January 25th, 2013 in Medical research /
The image above shows the difference between an astrocyte in 2D culture (to the left) and in Bioactive3D (to the right). Credit: Magnus Gotander


The image above shows the difference between an astrocyte in 2D culture (to the left) and in Bioactive3D (to the right). Credit: Magnus Gotander

Researchers at Sahlgrenska Academy in collaboration with Chalmers University of Technology developed a unique Bioactive3D culture system for brain cells. This system gives new possibilities to study cell-cell interactions and disease pathogenesis on cellular and molecular levels.

For decades, it was possible to maintain cells from the brain and other organs alive outside the body and study their functions. Research with cell cultures made substantial contribution to understanding cell and tissue functions in health and disease.

"The cells of the brain, such as astrocytes and neurons, have very advanced morphology that allows complex 3D cell-cell interactions. Standard 2D lack the 3rd dimension and this imposes severe limitations to many experiments", says Professor Milos Pekny, director of the Laboratory of Astrocyte Biology and CNS Regeneration and the senior author of the article just published in GLIA.

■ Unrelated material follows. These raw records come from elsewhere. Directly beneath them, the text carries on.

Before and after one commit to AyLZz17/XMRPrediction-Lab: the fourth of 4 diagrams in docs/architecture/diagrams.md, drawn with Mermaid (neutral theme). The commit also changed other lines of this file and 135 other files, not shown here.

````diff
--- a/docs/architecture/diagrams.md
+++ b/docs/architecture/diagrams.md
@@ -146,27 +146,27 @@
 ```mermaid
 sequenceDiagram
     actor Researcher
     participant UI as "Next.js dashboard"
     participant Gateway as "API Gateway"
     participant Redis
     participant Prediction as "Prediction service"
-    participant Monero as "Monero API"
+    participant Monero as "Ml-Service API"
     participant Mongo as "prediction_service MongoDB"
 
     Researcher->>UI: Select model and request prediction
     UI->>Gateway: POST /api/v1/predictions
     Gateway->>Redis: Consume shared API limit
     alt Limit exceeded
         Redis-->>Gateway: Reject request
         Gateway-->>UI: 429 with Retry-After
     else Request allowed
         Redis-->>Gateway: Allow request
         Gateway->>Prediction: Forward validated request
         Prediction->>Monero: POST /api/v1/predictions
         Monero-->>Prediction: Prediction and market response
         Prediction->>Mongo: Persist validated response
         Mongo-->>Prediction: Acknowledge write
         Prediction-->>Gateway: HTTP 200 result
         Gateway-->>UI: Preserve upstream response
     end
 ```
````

"Studies into the repair capacity of the brain after neurotrauma, stroke or would hugely benefit from a 3D cell culture system that provides with the environment closely mimicking normal and pathological situations in vivo. Such a system might also help to reduce the number of animals used for experimental medical research and facilitate drug discovery and drug development process for biotech companies and pharma industry."

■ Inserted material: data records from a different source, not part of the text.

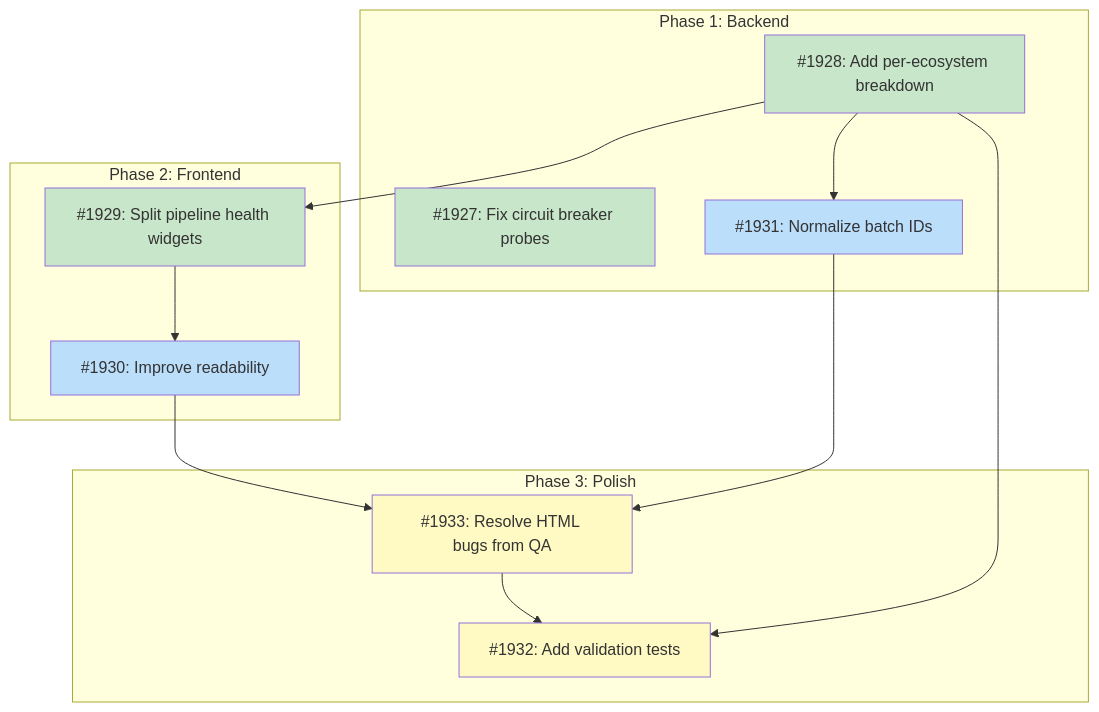
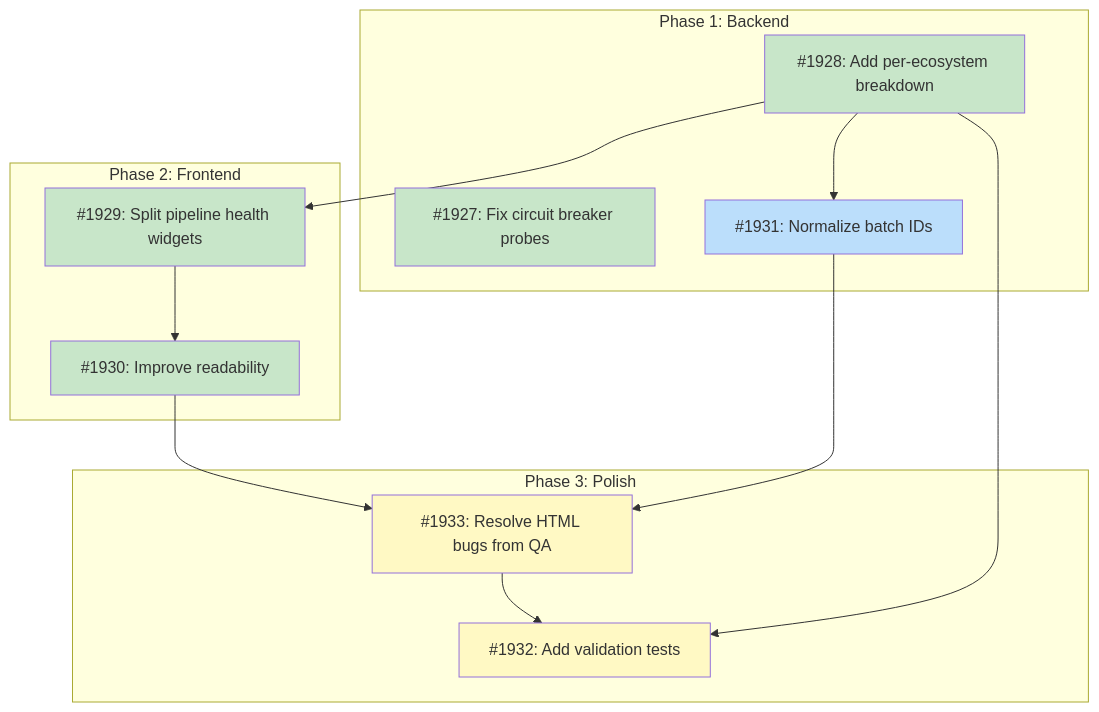
Before and after one commit to tsukumogami/tsuku: the diagram in docs/designs/DESIGN-pipeline-dashboard-overhaul.md, drawn with Mermaid. The commit also changed other lines of this file and 1 other file, not shown here.

Commit message:
docs(#1930): mark readability improvements as complete in design doc

````diff
--- a/docs/designs/DESIGN-pipeline-dashboard-overhaul.md
+++ b/docs/designs/DESIGN-pipeline-dashboard-overhaul.md
@@ -55,36 +55,36 @@
 ```mermaid
 graph TD
     subgraph Phase1["Phase 1: Backend"]
         I1927["#1927: Fix circuit breaker probes"]
         I1928["#1928: Add per-ecosystem breakdown"]
         I1931["#1931: Normalize batch IDs"]
     end
 
     subgraph Phase2["Phase 2: Frontend"]
         I1929["#1929: Split pipeline health widgets"]
         I1930["#1930: Improve readability"]
     end
 
     subgraph Phase3["Phase 3: Polish"]
         I1933["#1933: Resolve HTML bugs from QA"]
         I1932["#1932: Add validation tests"]
     end
 
     I1928 --> I1929
     I1928 --> I1931
     I1928 --> I1932
     I1929 --> I1930
     I1930 --> I1933
     I1931 --> I1933
     I1933 --> I1932
 
     classDef done fill:#c8e6c9
     classDef ready fill:#bbdefb
     classDef blocked fill:#fff9c4
     classDef needsDesign fill:#e1bee7
     classDef tracksDesign fill:#FFE0B2,stroke:#F57C00,color:#000
 
-    class I1927,I1928,I1929 done
-    class I1931,I1930 ready
+    class I1927,I1928,I1929,I1930 done
+    class I1931 ready
     class I1933,I1932 blocked
 ```
````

Prof. Pekny's laboratory teamed up with Prof. Johan Liu's research group at Chalmers University of Technology, and several years later, this dream became reality.

"We had to define, evaluate and optimize a whole range of technical parameters of the nanofibre-based 3D matrix. We also designed and optimized the coating with ", says Dr. Till Puschmann, the first author of the GLIA study.

The Bioactive3D system minimizes cellular stress and preserves important cellular functions of astrocytes, the cells that control many functions of neuronal cells in the brain. The system is currently being optimized for neurons.

"We benefited a lot from combining our respective expertise", says Milos Pekny. We believe that the Bioactive 3D system will soon allow many researchers to do experiments which were previously impossible.

More information: The article "Bioactive 3D cell culture system minimizes cellular stress and maintains the In vivo-Llike morphological complexity of astroglial cells" was published in GLIA.

Provided by Chalmers University of Technology

"Providing brain cells with the 3rd dimension to grow outside the body." January 25th, 2013. http://medicalxpress.com/news/2013-01-brain-cells-3rd-dimension-body.html